     Significantly perhaps, he comes from a background in new technology and online publishing; he has no experience in newspapers. Ominously, he is also described as a management consultant. It is therefore fairly safe to assume that (a) the Johnston Press may be seeing a new future for itself online; and (b) it will be employing fewer journalists in the future.
     Online, I can confirm, is indeed a wonderful place to be, as we have discovered in our small way since February 2008 when we abandoned dirty, old-fashioned print and a readership of 700 loyal souls and went marching off into cyberspace. In an outstanding week we have 20,000 visitors to the Scottish Review; in an good one around 15,000. A single edition last summer was read by 18,000 people. No doubt, if we had any money, we could give the Sunday Herald a run for its. We depend on word-of-mouth and such occasional gifts as BBC Scotland's lovely coverage of the George Gunn/Robert Livingston bust-up. 
     Imagine, then, what could be done by so experienced an online practitioner as Ashley Highfield, who has at his disposal that wonderful thing – a marketing budget – and such gifted journalists as the only person in Scotland who is officially not a misogynist. 

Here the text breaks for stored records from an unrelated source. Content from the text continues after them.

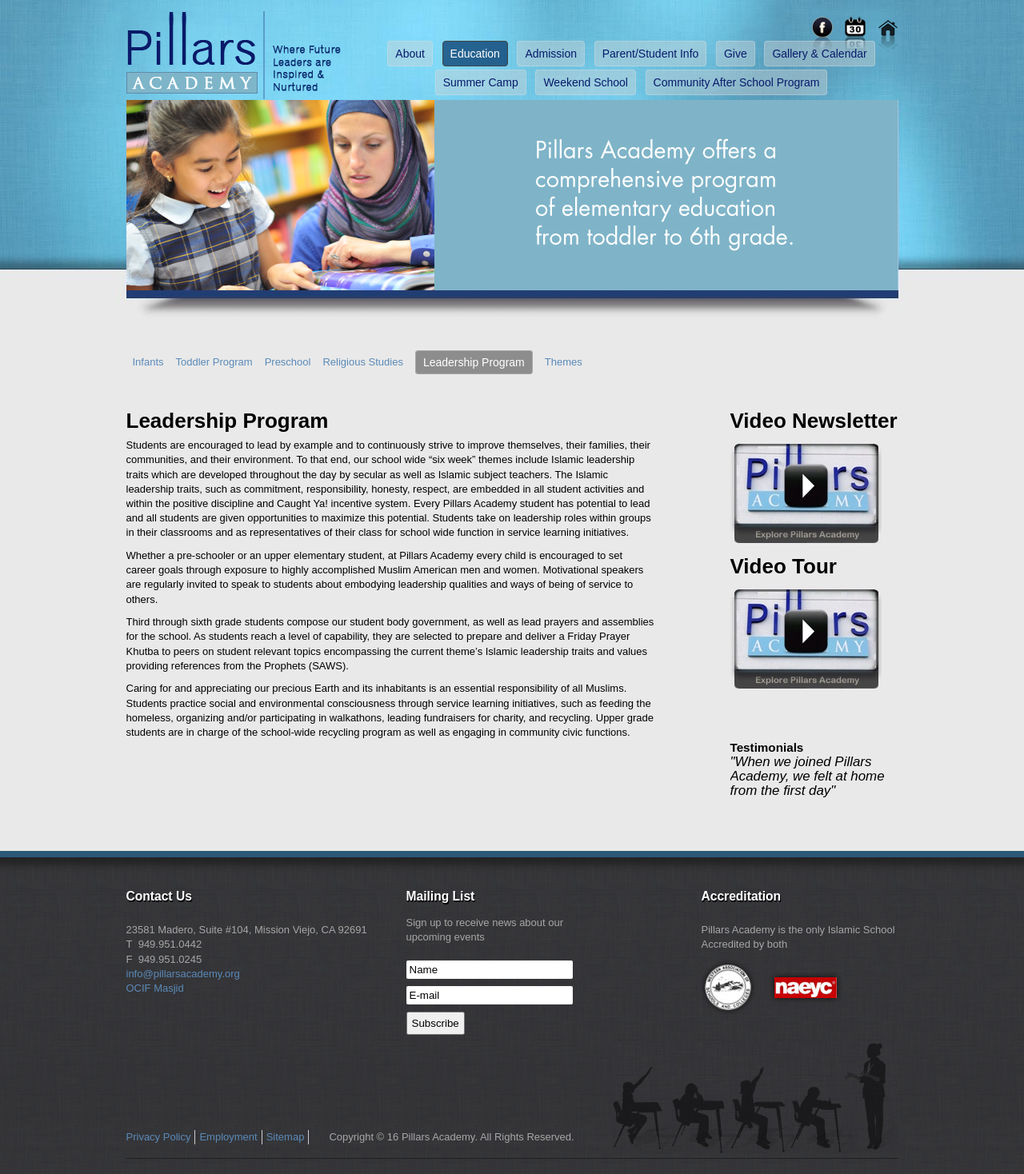
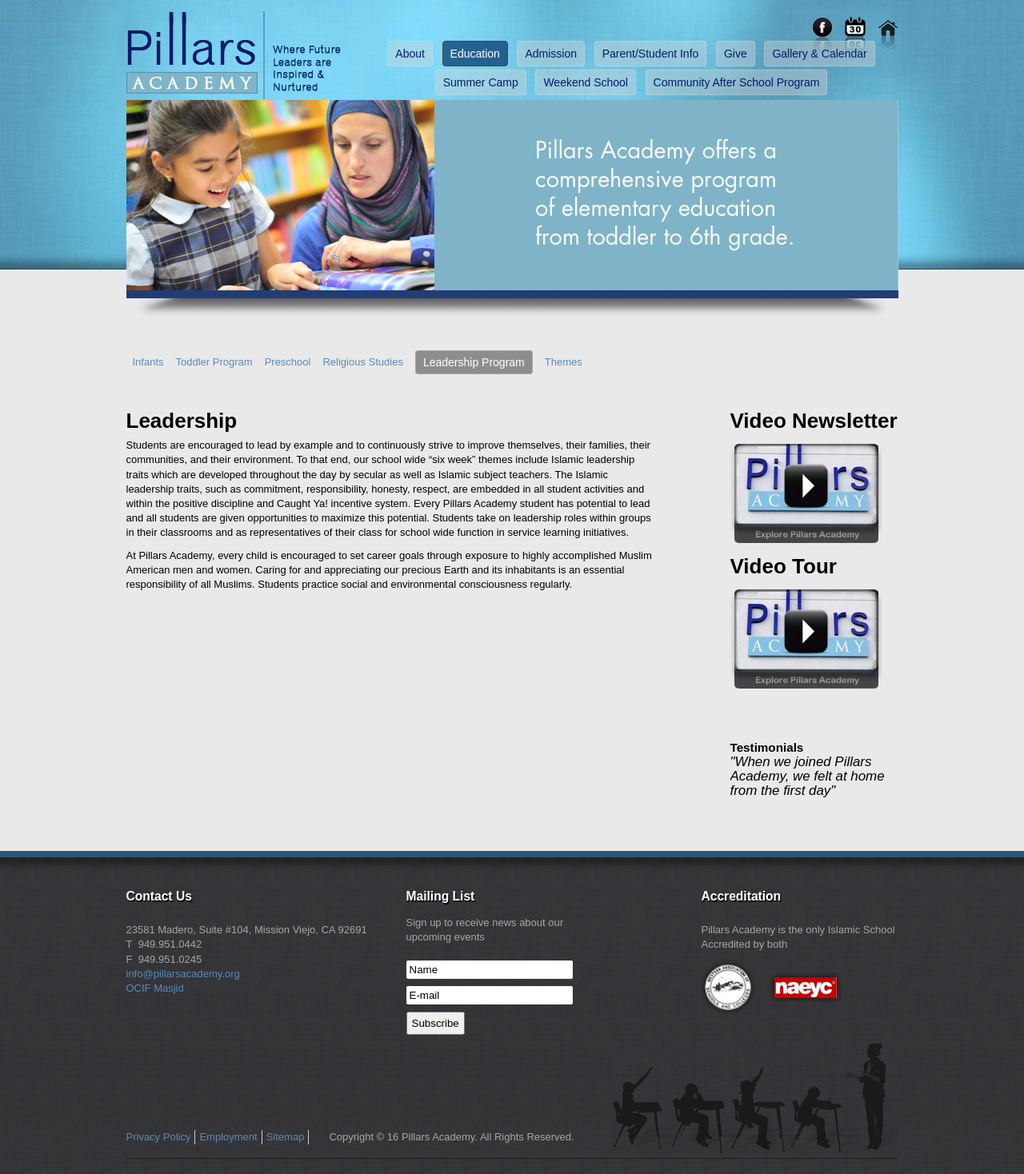
Before and after one commit to pillarsacademy/pillarsacademy.github.io, a Jekyll site: the page built from learning/leadership.md, in a window 1280 px wide. Shown: the whole page at 80% size. Built offline with Jekyll 4.4.1, drawn with Linux system fonts in a browser that asks for light colours; nearby versions of some CDN libraries.

Commit message:
Update leadership.md

```diff
--- a/learning/leadership.md
+++ b/learning/leadership.md
@@ -2,12 +2,9 @@
 layout: default
 ---
 
-# Leadership Program
+# Leadership
 
 Students are encouraged to lead by example and to continuously strive to improve themselves, their families, their communities, and their environment. To that end, our school wide "six week" themes include Islamic leadership traits which are developed throughout the day by secular as well as Islamic subject teachers. The Islamic leadership traits, such as commitment, responsibility, honesty, respect, are embedded in all student activities and within the positive discipline and Caught Ya! incentive system. Every Pillars Academy student has potential to lead and all students are given opportunities to maximize this potential. Students take on leadership roles within groups in their classrooms and as representatives of their class for school wide function in service learning initiatives.
 
-Whether a pre-schooler or an upper elementary student, at Pillars Academy every child is encouraged to set career goals through exposure to highly accomplished Muslim American men and women. Motivational speakers are regularly invited to speak to students about embodying leadership qualities and ways of being of service to others.
-
-Third through sixth grade students compose our student body government, as well as lead prayers and assemblies for the school. As students reach a level of capability, they are selected to prepare and deliver a Friday Prayer Khutba to peers on student relevant topics encompassing the current theme's Islamic leadership traits and values providing references from the Prophets (SAWS).
-
-Caring for and appreciating our precious Earth and its inhabitants is an essential responsibility of all Muslims. Students practice social and environmental consciousness through service learning initiatives, such as feeding the homeless, organizing and/or participating in walkathons, leading fundraisers for charity, and recycling. Upper grade students are in charge of the school-wide recycling program as well as engaging in community civic functions.
+At Pillars Academy, every child is encouraged to set career goals through exposure to highly accomplished Muslim American men and women.
+Caring for and appreciating our precious Earth and its inhabitants is an essential responsibility of all Muslims. Students practice social and environmental consciousness regularly.
```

     Sooner or later – probably sooner – a serious newspaper in Britain will ditch print, giving it up as a lost cause, and go for broke online. Could it be the Guardian, which in print is sinking faster in the west than most of its rivals, but has an internet-savvy readership? Or might we see some pre-emptive strike north of the border – Mr Highfield, anxious to justify his golden hiya, leading the dear old Scotsperson into some revolutionary reincarnation? Stranger things have undoubtedly happened.

 

2Kenneth Roy is editor of the Scottish Review